Thursday, November 17th, 2016

Lacy Barton, a 2014 PhD with Dr. Pamela Geyer, has been named the winner of the 2016 Clarence Berg Award. The Berg Award is given biennially in honor of our former Professor Clarence P. Berg to the graduate student who demonstrates “scholarship, integrity, cooperativeness, consideration and a willingness to help others.”

Lacy was also recently named the winner of the 2015 Subramanian Award for best PhD thesis in the Department of Biochemistry.  Lacy is currently a postdoctoral fellow in Ruth Lehmann’s laboratory at New York University School of Medicine in New York, NY. She was awarded a Damon Runyon Cancer Research Foundation Fellowship for her project entitled “Mechanisms of directed cell migration in a complex in vivo environment.” Damon Runyon fellowships are among the most recognized postdoctoral awards and a high accolade for an early career scientist. Congratulations, Dr. Barton!

2016 Biochemistry Newsletter now available

Friday, November 4th, 2016

2016_newslettercoverimageThe 2016 Biochemistry @ Iowa newsletter is hot off the presses and available for download. Alumni and friends should receive a hard copy in the mail this week. If you would like to be added to our mailing list, please send your contact information to biochem@uiowa.edu. While you are at it, feel free to send us your news and updates! Previous newsletters are also available online.

Tingting Duan won second place in the Art in Science Competition at the Iowa Microscopy Society

Thursday, October 20th, 2016

image-competion-2016-a-testis-carpet-tingting

Tingting Duan, a Biochemistry PhD student mentored by Dr. Pamela Geyer, was awarded second place in the Art in Science Competition by voters attending the Iowa Microscopy Society Fall Symposium. Her image of a tetis carpet “[drew] out beauty on an extremely small scale.” The goal of the Iowa Art in Science Contest is to recognize the combination of outstanding scientific discovery and artistic appeal inherent to microscopy research.

Maria Spies lab publishes in PNAS

Wednesday, September 28th, 2016

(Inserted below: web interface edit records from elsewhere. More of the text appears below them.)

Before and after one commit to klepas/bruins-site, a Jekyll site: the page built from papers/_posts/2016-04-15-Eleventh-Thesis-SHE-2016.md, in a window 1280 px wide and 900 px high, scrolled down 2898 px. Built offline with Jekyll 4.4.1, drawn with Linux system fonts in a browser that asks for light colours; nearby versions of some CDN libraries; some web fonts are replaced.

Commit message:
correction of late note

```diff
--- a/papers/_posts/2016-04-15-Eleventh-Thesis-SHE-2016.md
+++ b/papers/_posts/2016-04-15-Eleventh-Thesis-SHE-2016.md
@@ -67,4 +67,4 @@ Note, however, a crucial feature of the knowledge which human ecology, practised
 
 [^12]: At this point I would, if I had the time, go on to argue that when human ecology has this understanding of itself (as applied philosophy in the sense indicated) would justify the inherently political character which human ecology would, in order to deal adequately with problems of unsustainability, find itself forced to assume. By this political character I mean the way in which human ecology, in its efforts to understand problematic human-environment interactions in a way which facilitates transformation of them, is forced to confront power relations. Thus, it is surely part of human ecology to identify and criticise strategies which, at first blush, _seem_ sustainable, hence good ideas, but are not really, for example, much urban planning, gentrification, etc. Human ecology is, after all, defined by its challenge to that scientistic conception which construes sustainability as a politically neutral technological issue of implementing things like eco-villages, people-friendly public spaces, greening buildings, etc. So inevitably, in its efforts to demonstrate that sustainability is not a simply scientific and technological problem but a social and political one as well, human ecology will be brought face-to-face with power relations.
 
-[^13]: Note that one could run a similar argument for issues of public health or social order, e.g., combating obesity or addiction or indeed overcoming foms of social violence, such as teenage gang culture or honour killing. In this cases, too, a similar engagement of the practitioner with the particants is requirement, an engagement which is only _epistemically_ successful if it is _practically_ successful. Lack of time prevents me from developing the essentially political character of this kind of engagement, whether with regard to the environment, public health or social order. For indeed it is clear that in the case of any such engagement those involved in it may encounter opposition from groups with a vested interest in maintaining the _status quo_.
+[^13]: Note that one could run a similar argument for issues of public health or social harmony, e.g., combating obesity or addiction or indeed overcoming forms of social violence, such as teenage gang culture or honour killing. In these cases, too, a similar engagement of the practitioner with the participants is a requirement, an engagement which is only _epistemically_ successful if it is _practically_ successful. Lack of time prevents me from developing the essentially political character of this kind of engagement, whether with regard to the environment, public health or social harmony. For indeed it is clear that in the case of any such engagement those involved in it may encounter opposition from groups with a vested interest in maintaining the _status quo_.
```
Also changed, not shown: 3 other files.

Dr. Maria Spies laboratory recently published an Proceedings of National Academy of Sciences article entitled “Tyrosine phosphorylation stimulates activity of human RAD51 recombinase through altered nucleoprotein filament dynamics.” In this article the Spies laboratory addressed the regulation of the homologous genetic recombination, an enigmatic cellular mechanism responsible for the stability of our genomes and accurate repair of the most deleterious DNA damage. They combined the tools of biochemistry, chemical biology and single-molecule biophysics to determine the mechanism by which c-ABL kinase (and its oncogenic counterpart BCR-ABL) enhances the activity of human RAD51 recombinase, which catalyzes the central step in homologous recombination. Recent PhD, Shyamal Subramanyam, was first author of this work, which was a cornerstone of his dissertation.